> DATA SUPPLIED
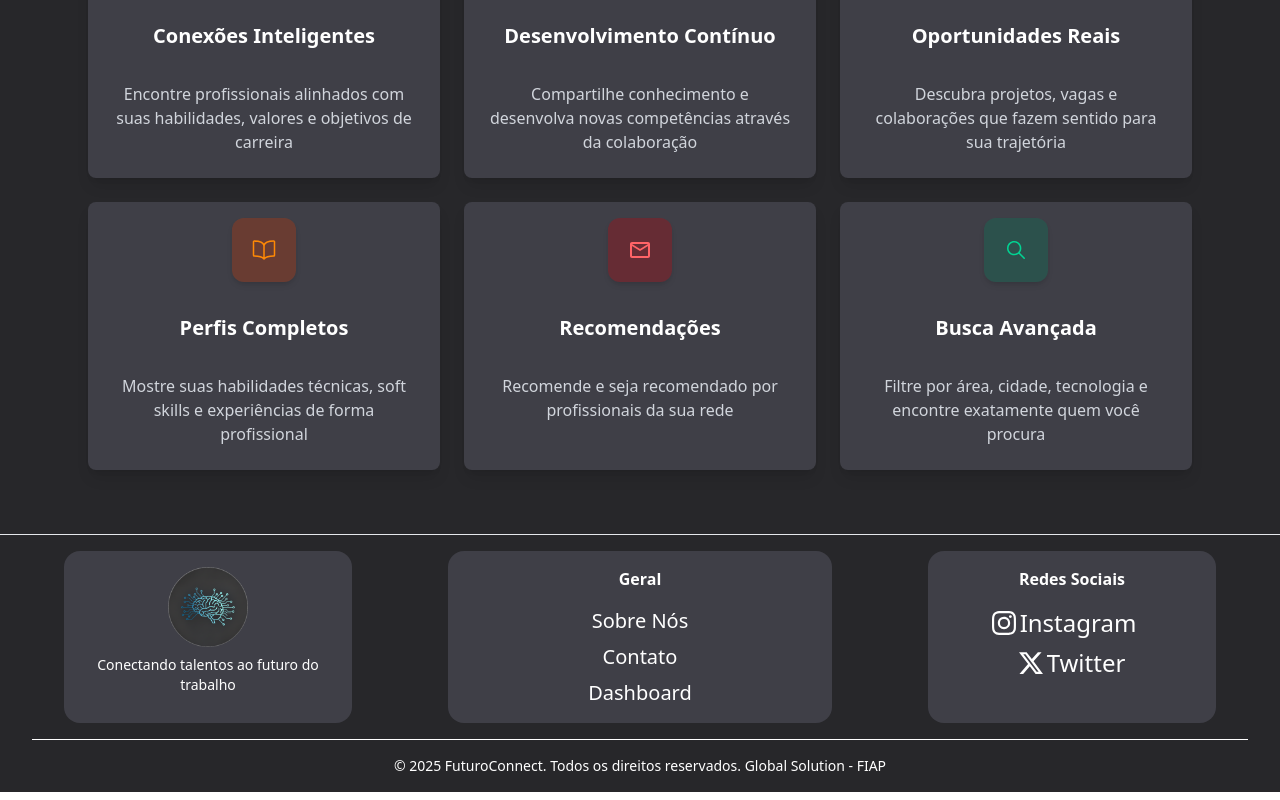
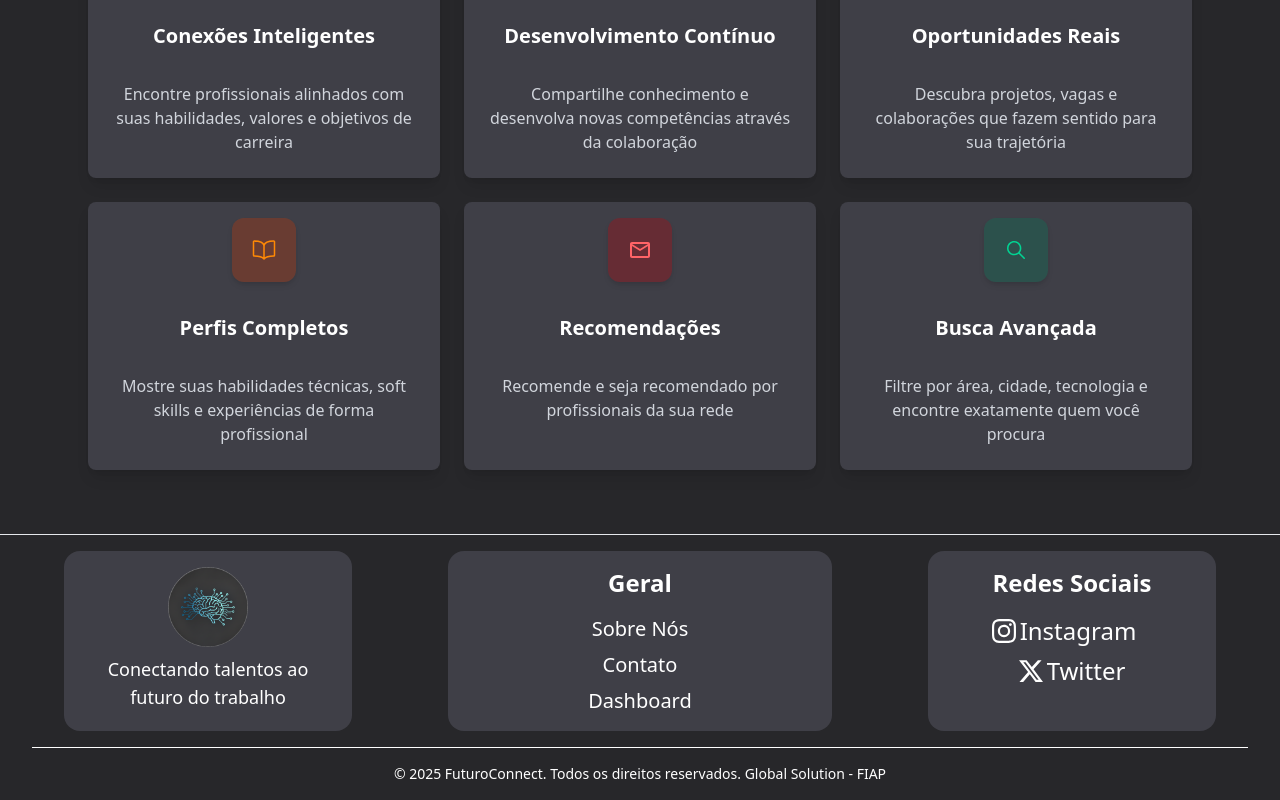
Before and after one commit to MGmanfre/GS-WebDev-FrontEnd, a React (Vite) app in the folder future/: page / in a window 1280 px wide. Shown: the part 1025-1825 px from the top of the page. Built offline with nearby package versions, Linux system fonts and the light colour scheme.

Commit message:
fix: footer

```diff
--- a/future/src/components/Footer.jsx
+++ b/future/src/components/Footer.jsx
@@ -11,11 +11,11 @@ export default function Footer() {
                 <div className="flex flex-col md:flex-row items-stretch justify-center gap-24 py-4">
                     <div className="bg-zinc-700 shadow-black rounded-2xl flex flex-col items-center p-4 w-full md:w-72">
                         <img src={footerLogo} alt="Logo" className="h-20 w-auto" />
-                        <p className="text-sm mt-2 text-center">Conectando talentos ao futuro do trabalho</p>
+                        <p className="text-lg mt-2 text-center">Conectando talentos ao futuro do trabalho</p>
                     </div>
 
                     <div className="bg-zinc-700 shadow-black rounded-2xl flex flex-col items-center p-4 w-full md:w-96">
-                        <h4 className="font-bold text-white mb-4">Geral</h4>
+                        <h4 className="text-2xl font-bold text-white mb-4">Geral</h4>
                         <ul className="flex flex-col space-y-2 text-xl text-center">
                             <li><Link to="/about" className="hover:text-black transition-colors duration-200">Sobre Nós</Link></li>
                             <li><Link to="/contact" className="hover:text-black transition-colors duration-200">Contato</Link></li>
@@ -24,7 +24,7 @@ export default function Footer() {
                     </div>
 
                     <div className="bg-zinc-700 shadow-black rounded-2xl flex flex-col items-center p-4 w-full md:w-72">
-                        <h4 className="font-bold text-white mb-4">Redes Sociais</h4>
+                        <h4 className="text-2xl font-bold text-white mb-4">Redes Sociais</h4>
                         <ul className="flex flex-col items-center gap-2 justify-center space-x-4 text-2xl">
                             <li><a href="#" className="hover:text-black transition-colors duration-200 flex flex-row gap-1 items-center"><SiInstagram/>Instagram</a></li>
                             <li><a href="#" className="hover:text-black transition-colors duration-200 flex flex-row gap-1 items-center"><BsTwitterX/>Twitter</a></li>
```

> DIRECTIONS
Which lines of the material contain "components"? List them.

> COMPLETED EXERCISE
--- a/future/src/components/Footer.jsx
+++ b/future/src/components/Footer.jsx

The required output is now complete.